|The Rebbe reciting Psalms on the night before his heart attack (Photos: Levi Freidin/JEM)|
It was during the Shemini Atzeret dancing in 1977 that the Rebbe, of righteous memory, had a heart attack. Suddenly, the Rebbe's face turned ashen and, standing beside his chair, he grabbed it and sat down.
Somebody approached the Rebbe, inquiring about his condition, and sparse words were communicated between them. The Rebbe, in general, was not very forthcoming about his personal needs. He indicated that the singing and dancing should continue. As customary, the Rebbe descended the podium and danced with his brother-in-law, Rabbi Shmaryahu Gurary. After the dancing ended, the Rebbe went up to his office, walking the steps alone. He refused support from anyone.
Four doctors, from Cleveland, Toronto, Manhattan and Brooklyn, who had come to Crown Heights to spend the holiday with the Rebbe, were called together in order to treat the Rebbe's still-undiagnosed condition.
The doctors decided they'd sedate the Rebbe and take him to a hospital. Just that moment, the Rebbetzin came walking down from upstairs. The doctors told the Rebbe to eat something, and he responded that he'd make Kiddush over wine, but would need to do it in the sukkah outside. We were all in the sukkah when the Rebbe's wife, Rebbetzin Chaya Mushka, arrived from her home. She was relaxed and calm, as was her nature. The Rebbe made Kiddush and ate some food. He returned to his office, and a bed was brought in so he could rest.
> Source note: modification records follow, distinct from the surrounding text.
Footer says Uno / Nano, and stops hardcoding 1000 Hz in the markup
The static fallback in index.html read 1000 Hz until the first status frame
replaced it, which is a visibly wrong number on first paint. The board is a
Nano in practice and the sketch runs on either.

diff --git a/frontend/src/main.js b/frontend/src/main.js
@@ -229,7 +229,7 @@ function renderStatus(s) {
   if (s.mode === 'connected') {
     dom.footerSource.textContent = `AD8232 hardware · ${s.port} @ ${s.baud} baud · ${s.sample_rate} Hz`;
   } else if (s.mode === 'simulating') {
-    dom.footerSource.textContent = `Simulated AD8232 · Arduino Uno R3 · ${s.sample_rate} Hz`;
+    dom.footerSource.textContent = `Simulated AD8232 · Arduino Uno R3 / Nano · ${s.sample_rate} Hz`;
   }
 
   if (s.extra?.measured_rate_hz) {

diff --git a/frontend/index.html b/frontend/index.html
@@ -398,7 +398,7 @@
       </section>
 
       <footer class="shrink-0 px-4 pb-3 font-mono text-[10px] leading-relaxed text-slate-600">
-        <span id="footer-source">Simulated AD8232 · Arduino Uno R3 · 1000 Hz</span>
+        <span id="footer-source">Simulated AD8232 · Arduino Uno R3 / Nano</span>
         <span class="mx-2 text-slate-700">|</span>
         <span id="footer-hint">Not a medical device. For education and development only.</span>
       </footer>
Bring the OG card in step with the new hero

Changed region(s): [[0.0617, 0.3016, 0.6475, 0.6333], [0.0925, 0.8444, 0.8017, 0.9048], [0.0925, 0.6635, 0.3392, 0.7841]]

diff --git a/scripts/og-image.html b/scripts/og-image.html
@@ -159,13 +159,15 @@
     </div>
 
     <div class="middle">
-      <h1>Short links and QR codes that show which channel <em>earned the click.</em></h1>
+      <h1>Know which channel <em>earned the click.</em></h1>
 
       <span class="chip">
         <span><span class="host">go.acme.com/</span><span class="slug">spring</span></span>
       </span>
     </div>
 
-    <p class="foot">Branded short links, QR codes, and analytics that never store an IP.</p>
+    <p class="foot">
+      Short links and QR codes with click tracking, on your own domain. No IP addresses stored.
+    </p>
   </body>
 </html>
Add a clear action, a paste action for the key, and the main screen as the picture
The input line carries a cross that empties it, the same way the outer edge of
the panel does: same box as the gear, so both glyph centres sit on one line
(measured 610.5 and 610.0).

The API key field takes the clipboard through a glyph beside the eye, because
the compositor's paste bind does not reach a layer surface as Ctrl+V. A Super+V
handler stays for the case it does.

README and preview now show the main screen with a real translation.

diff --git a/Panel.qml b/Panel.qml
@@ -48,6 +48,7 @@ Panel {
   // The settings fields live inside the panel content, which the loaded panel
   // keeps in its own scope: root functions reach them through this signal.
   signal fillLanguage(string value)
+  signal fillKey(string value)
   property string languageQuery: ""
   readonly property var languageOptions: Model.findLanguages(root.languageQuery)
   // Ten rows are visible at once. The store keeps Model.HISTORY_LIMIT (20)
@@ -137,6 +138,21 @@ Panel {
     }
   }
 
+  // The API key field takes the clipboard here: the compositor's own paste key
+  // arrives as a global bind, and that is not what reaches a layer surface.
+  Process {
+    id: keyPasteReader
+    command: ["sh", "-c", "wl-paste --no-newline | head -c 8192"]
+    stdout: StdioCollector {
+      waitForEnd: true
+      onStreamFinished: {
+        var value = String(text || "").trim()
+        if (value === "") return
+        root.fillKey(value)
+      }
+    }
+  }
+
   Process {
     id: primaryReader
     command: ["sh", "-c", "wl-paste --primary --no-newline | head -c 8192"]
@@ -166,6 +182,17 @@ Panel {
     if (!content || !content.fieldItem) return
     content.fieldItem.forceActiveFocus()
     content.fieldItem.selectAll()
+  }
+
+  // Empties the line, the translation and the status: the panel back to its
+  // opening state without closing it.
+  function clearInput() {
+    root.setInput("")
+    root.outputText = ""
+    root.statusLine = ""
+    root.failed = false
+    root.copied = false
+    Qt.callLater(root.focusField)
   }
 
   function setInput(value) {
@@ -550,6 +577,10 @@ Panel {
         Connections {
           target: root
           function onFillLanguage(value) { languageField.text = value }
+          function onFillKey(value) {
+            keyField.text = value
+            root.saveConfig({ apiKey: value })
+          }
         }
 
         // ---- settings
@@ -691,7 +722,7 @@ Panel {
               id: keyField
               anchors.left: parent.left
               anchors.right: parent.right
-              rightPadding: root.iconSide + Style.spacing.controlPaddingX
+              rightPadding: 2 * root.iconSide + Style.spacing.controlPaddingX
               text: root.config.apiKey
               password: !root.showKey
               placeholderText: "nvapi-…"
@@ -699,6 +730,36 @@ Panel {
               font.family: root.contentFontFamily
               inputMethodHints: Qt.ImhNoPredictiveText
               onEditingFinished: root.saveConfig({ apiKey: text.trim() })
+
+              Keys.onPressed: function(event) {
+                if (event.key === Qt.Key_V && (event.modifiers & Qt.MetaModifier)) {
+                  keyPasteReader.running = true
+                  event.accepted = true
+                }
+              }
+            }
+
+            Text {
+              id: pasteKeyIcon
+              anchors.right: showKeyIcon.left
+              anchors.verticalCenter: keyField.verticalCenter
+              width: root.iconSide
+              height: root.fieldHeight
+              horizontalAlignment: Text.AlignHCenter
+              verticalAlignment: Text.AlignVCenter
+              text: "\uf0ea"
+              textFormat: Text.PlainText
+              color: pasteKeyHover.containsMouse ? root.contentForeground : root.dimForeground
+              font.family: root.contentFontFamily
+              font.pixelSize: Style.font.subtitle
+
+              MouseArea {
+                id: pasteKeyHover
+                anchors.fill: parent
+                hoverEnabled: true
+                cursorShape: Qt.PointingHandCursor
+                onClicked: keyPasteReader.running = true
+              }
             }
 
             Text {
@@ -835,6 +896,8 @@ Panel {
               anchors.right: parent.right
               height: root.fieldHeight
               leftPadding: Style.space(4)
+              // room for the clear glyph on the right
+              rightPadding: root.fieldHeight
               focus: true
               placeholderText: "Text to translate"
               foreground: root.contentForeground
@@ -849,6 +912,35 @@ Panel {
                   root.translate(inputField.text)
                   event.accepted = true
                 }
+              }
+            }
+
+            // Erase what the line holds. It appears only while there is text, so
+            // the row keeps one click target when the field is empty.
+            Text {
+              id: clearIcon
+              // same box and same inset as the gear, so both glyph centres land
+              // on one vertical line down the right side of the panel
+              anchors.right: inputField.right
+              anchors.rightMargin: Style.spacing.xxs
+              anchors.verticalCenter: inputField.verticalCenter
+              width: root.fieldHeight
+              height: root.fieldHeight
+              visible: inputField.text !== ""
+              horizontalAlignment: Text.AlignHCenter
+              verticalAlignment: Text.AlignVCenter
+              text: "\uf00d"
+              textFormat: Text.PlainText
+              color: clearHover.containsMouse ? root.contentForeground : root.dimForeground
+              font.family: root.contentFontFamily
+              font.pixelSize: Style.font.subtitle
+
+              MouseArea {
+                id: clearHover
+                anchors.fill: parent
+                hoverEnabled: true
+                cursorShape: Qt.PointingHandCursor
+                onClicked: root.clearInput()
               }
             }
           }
The four doctors decided that the Rebbe had had, in all probability, a heart attack, but without proper medical equipment, they could not treat it. Several well-known cardiologists, from Brooklyn, Manhattan and Long Island, were called.
They began arriving at Lubavitch World Headquarters sporadically around 11:30 p.m. Each one confirmed that it was not only a heart attack, but a serious and massive one. They all opined that the Rebbe must be admitted to a hospital, but the Rebbe refused.
The doctors replied that they would not treat him outside a hospital, and they all left.
Some equipment was acquired, and we began monitoring the Rebbe's heart rhythm. Around 5 a.m., the Rebbe's heartbeat became irregular, a potential fatal complication. We were completely unsure of what to do. We could not take the Rebbe by force if he'd refused hospitalization.
The doctors decided they'd sedate the Rebbe and take him to a hospital. Just that moment, the Rebbetzin came walking down from upstairs.
"What is the commotion about?" she asked.
She replied, "All the years that I know the Rebbe, there was never an instant that he was not in total control of himself." The doctors explained that the Rebbe's condition was life-threatening, hospitalization was imperative, and explained the plan they'd just devised.
She replied in Yiddish (paraphrased), "All the years that I know the Rebbe, there was never an instant that he was not in total control of himself. I cannot consent to sedating him and forcing him to go to the hospital."
It was incredibly courageous.
I went into the secretariat's office across the hall and she entered after me. She said, "Rabbi Krinsky, you know so many people. Can you not find a doctor for my husband?"
Suddenly, I remembered a young cardiologist, Dr. Ira Weiss from Chicago, who once sent the Rebbe a book he had authored on arrhythmia. I decided to call him at once, as the Rebbe's situation was not improving. It was 6 a.m. when I woke him. I explained the situation and he replied that if the Rebbe didn't want to go to the hospital, we should not take him against his wishes. Psychologically, it could be very damaging. He promised to get onto the next plane to NY, and in the interim, we should contact Dr. Louis Teichholz from New Jersey, head of cardiology at Mt. Sinai Hospital.
Teichholz arrived at 11:30 with a police escort. Dr. Weiss came in from the airport around a half hour later, also with a police escort. They consulted with each other, and soon began treating the Rebbe. By 2 p.m., the situation was stabilized.
The next morning, the Rebbe prayed morning services in his room, and was called up to the Torah during the Torah reading.
Having been with the Rebbe the entire time, I can affirm that we never heard from him even one complaint about his situation.
Dr. Weiss stayed for two and a half weeks; he slept on the floor and didn't leave the Rebbe's side. (Click here to read Dr. Weiss's account of the medical miracle.)
Though the Rebbe had suffered a grave heart attack, it was not just a single letter to the small boy that he responded to (click here to read the story); the world did not stop, people needed advice and blessings, and the Rebbe heeded the call.